● Task requirements
Search the entries below for the word "criterios" and copy every line where it appears.

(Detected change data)
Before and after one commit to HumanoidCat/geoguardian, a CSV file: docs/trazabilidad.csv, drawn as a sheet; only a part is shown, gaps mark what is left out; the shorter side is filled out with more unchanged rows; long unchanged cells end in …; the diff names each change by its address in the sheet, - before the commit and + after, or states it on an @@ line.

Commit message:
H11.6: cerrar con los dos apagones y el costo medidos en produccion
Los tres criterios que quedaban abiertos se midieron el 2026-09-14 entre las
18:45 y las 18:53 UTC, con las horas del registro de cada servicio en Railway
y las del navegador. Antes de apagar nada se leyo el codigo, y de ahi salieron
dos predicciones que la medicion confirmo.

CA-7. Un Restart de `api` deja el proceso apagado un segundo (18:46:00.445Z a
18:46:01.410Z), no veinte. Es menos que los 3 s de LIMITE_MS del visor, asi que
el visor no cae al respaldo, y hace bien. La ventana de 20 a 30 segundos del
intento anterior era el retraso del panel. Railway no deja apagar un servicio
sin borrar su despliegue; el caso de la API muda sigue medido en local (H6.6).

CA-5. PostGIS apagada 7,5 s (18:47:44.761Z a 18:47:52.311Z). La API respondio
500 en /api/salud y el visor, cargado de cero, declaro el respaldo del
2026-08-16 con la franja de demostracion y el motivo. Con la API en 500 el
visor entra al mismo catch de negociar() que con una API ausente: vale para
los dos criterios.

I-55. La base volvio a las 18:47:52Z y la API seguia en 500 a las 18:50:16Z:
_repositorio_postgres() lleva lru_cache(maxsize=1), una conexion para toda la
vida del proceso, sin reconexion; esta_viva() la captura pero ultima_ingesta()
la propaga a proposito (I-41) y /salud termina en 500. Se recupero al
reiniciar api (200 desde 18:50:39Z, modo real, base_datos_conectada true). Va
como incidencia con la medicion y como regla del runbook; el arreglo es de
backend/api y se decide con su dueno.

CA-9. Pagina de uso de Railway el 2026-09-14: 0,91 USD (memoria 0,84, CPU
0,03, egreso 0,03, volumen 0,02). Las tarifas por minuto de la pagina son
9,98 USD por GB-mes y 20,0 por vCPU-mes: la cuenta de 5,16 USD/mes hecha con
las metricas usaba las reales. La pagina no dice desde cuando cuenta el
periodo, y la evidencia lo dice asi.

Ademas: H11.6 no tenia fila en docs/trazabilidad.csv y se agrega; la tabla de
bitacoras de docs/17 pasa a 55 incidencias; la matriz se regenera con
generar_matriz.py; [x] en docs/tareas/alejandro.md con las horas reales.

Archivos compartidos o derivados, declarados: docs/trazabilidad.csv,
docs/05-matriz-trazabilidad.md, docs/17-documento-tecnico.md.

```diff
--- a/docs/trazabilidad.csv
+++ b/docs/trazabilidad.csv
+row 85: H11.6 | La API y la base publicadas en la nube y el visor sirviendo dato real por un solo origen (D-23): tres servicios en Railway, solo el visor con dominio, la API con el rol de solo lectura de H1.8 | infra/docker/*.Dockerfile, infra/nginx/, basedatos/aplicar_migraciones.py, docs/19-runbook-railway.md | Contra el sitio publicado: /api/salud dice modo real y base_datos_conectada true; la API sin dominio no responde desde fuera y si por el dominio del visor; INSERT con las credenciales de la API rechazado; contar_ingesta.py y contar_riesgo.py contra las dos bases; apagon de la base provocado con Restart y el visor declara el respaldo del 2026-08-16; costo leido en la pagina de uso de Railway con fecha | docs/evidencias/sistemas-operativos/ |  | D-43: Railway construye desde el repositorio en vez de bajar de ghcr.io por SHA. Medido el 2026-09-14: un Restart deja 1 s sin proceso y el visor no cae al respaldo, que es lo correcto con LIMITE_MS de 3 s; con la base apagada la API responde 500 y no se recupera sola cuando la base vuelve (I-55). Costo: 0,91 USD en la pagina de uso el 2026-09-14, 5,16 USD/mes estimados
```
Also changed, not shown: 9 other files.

● Response to the exercise
Los tres criterios que quedaban abiertos se midieron el 2026-09-14 entre las
los dos criterios.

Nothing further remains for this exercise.